This is the month when the so-called luxury tax is due on dwellings.
A home minus the property on which it stand worth more than $197,000 is subject to the tax. Technically they are homes valued at 100 million colons or more.
Tributación Directa, despite threats to the contrary, is having trouble collecting the tax, which is supposed to be used for building homes for the poor. In the previous year, only about a third of what was anticipated came in.
The tax collecting agency was going to send out squads to check on properties, but nothing has been heard of this plan for months.
The techniques involved in determining value are complex and unique to Costa Rica. Consequently many persons living in luxury homes have reported that their home did not fall into the taxable category.
Theoretically Tributacion can assess a fine of 10 times the tax. But lawmakers are not happy with this idea and there is a movement afoot in the legislature to reduce drastically the fines.
This year the tax is due Monday. The deadline usually is Jan. 15, but that day is a Saturday this year.
There are a number of exemptions to the tax. For example, persons living in dwellings certified as being historic by the Ministerio de Cultura y Juventud do not have to pay the tax. Religious structures are exempt, too. In fact there are 10 broad categories of dwellings that are not subject to the tax.

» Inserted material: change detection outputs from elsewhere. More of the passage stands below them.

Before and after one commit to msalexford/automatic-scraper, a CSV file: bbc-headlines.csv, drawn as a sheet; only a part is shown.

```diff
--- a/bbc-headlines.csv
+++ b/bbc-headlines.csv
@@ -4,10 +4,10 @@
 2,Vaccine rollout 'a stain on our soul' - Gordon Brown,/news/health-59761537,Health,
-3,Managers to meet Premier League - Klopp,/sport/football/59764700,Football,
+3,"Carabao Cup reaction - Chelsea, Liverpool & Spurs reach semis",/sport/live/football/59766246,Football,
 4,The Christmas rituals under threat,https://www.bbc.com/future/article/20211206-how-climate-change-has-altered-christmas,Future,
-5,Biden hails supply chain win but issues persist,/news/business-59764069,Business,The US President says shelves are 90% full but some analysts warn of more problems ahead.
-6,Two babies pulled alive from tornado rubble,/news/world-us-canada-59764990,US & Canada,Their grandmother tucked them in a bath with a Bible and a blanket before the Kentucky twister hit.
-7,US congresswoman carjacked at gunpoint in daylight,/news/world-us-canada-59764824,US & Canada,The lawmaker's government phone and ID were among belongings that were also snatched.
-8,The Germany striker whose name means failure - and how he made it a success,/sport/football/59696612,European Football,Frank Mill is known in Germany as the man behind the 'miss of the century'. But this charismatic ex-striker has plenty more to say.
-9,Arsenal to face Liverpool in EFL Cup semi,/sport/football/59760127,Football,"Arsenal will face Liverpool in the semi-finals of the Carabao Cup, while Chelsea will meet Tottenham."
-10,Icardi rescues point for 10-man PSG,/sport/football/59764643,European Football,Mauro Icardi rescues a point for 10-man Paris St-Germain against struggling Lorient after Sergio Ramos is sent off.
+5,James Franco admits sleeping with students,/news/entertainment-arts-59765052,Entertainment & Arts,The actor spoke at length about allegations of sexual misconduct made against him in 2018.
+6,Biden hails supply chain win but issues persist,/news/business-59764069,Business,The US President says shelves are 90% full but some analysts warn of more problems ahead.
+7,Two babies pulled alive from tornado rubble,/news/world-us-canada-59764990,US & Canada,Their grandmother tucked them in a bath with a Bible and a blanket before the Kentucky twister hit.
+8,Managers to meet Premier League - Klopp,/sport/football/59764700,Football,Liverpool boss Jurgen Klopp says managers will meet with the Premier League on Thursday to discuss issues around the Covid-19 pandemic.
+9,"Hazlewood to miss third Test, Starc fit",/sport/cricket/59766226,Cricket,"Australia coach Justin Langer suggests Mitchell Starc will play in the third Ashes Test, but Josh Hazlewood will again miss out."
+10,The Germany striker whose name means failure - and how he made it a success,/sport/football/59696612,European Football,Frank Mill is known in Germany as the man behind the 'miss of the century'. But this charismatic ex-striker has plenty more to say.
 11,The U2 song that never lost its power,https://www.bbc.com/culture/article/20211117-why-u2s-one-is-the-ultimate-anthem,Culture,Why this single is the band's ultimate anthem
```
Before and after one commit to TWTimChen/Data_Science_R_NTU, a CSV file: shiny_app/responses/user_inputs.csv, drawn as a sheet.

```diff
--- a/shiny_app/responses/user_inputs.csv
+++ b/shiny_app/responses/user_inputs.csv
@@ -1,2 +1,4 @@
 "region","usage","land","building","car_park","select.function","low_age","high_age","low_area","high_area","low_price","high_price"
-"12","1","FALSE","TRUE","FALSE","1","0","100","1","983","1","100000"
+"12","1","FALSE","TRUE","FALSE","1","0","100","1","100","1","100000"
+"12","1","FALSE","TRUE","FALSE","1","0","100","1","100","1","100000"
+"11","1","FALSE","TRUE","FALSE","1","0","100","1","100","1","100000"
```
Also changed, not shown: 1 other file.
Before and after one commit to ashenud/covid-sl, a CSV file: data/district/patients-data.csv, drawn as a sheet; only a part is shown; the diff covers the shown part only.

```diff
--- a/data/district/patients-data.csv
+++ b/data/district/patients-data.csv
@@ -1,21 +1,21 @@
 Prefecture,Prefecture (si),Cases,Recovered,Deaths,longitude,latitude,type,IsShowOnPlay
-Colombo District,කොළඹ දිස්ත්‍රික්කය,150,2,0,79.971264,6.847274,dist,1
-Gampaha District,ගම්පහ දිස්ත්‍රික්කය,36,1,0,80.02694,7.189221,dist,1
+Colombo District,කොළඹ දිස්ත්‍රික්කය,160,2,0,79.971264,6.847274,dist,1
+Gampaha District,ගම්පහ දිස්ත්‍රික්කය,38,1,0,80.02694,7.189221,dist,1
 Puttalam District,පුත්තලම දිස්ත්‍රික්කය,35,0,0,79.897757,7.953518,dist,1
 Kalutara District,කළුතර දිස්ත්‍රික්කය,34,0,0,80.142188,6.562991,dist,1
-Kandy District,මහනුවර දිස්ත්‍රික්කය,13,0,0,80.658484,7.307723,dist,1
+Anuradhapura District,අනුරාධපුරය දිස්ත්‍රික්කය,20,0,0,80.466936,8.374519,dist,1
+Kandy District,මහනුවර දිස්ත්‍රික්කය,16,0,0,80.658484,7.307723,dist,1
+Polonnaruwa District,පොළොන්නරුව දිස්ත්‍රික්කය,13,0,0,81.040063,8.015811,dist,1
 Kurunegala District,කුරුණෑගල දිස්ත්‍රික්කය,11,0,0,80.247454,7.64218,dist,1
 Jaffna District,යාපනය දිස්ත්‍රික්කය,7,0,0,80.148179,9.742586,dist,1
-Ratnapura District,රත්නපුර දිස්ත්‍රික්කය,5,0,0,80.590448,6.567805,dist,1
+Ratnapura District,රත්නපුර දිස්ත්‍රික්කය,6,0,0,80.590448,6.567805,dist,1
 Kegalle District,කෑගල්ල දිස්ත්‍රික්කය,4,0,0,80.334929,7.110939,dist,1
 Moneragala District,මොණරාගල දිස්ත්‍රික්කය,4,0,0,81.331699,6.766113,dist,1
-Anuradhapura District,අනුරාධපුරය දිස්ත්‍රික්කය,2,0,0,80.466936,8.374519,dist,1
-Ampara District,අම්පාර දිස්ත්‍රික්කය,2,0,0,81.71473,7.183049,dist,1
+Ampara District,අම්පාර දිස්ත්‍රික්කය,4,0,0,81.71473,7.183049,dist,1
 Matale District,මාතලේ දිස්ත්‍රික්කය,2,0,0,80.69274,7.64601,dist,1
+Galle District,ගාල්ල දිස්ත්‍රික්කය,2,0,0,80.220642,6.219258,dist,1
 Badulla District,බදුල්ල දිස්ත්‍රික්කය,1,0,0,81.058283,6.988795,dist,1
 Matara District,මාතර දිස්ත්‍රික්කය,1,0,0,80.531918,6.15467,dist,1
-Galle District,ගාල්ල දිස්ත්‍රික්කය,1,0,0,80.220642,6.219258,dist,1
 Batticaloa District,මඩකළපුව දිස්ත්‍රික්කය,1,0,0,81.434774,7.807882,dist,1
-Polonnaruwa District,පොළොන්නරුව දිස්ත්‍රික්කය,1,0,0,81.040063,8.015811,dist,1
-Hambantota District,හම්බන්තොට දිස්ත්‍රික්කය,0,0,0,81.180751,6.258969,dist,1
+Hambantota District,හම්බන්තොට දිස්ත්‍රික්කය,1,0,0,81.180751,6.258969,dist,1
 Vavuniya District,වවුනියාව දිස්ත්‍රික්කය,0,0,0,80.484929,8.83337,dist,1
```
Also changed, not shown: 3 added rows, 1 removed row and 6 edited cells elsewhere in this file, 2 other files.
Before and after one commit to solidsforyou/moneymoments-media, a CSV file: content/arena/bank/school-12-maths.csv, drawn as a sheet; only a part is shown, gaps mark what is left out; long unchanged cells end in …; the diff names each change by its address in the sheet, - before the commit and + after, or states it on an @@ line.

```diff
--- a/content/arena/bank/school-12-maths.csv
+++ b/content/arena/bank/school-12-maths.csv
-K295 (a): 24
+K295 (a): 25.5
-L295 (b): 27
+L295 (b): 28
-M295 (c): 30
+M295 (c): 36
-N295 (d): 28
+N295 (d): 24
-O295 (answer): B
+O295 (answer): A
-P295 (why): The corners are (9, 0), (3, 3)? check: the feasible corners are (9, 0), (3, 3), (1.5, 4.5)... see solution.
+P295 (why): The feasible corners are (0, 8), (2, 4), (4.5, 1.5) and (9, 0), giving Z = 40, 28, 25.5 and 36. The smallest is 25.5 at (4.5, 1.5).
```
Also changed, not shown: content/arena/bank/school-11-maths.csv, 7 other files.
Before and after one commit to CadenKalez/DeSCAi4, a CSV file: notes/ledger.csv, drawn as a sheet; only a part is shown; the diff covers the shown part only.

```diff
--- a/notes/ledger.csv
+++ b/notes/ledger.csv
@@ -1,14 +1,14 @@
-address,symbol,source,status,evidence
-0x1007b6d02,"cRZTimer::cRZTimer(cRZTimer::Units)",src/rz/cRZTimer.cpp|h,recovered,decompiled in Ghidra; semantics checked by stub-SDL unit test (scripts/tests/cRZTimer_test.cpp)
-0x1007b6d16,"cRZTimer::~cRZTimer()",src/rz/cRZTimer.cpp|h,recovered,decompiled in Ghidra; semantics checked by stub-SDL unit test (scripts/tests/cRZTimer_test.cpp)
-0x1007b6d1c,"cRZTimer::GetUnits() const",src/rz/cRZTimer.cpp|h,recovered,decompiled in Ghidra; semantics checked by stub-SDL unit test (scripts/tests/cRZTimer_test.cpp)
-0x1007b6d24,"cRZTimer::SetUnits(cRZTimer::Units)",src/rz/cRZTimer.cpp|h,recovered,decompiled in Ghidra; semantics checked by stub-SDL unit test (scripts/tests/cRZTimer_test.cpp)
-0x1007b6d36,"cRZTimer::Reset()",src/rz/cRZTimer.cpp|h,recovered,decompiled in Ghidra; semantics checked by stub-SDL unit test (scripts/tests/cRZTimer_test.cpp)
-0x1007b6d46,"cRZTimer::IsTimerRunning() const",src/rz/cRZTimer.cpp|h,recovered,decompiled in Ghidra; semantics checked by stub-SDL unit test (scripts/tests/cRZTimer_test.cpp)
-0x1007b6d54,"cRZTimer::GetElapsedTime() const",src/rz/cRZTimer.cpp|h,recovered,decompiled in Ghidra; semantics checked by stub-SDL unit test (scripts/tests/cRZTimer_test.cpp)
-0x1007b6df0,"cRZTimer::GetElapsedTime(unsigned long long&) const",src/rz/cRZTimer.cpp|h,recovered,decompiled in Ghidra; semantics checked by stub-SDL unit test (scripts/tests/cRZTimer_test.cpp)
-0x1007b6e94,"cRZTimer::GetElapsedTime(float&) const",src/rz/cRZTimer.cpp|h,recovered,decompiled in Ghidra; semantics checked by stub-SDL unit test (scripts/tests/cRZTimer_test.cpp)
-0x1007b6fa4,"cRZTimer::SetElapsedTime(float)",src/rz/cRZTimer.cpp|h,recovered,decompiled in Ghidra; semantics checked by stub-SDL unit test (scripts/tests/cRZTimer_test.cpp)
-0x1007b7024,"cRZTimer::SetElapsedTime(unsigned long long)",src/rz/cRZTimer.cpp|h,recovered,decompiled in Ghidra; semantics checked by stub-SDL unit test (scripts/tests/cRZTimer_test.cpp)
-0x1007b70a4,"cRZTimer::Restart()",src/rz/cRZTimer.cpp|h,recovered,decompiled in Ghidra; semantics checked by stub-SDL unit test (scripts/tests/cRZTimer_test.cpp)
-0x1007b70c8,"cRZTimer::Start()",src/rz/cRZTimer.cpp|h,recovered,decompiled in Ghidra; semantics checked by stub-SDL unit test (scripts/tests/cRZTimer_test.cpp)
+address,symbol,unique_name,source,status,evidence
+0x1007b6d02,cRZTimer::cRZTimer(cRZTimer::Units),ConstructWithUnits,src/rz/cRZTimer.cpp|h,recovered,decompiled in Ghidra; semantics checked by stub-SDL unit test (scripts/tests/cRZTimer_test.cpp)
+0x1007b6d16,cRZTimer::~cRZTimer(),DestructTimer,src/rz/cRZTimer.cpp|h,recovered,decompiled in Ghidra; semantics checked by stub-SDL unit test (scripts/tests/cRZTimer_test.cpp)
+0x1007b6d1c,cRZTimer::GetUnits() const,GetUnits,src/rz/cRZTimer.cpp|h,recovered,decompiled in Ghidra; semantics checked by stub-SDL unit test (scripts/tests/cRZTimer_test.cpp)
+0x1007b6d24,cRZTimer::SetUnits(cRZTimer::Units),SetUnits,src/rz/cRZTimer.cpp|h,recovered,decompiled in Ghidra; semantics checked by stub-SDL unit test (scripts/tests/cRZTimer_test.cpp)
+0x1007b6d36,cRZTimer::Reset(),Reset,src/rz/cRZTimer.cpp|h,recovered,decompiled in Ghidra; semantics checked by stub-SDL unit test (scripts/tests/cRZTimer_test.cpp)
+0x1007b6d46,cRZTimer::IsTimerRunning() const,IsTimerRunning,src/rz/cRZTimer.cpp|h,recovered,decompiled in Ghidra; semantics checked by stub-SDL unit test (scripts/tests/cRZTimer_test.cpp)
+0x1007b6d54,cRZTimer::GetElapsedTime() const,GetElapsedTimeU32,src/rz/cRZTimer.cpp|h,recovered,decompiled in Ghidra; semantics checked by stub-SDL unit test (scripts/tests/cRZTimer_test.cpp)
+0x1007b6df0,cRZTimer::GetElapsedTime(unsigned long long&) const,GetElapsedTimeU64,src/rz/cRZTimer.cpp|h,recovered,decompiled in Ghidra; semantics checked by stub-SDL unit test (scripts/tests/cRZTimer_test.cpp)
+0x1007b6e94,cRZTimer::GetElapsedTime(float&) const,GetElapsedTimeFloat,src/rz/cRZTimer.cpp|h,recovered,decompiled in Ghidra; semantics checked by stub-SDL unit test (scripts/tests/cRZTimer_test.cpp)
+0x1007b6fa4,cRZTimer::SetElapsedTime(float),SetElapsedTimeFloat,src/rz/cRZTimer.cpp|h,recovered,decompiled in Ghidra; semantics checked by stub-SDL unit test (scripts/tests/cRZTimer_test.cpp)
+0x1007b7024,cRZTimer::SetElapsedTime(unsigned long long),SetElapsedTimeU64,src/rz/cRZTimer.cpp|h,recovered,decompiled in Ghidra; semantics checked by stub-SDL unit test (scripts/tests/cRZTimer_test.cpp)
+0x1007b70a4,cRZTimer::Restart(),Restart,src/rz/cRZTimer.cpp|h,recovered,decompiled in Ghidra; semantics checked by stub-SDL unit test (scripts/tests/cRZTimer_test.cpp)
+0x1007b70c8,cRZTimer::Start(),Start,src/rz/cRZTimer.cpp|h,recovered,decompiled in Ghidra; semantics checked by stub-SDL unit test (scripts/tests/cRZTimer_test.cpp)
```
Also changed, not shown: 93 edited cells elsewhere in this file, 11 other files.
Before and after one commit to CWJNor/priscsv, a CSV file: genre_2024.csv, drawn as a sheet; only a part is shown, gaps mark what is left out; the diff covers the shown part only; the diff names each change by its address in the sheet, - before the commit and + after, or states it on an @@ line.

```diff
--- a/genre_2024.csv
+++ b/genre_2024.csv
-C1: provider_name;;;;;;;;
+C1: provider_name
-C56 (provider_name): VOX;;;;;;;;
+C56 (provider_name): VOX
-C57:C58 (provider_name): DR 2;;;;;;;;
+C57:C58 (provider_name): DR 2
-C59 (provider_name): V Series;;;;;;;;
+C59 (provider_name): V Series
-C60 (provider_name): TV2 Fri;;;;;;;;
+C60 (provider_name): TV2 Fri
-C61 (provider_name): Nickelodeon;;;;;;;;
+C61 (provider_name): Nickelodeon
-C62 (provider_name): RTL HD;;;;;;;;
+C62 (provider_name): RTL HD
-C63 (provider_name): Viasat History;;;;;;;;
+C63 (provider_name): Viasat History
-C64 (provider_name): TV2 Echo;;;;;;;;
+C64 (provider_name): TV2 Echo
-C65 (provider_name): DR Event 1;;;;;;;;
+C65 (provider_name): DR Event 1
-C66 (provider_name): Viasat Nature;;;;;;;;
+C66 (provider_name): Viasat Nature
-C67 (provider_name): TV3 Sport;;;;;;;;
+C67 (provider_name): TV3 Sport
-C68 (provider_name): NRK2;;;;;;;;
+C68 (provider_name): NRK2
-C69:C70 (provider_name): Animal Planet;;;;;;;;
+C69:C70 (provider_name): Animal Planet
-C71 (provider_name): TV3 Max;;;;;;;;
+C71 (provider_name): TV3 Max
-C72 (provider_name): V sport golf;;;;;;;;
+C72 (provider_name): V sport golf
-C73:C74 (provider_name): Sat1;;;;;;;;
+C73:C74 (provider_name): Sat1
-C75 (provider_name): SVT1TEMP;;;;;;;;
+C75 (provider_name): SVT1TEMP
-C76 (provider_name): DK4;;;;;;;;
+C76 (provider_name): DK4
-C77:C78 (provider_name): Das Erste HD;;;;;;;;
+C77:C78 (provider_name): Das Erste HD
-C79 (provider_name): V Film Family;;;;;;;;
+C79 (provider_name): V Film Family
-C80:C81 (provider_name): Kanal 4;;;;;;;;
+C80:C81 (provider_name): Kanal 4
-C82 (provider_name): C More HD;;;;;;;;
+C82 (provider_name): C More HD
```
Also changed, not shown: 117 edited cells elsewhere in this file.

Full details are available in Spanish on the Tributación Web site.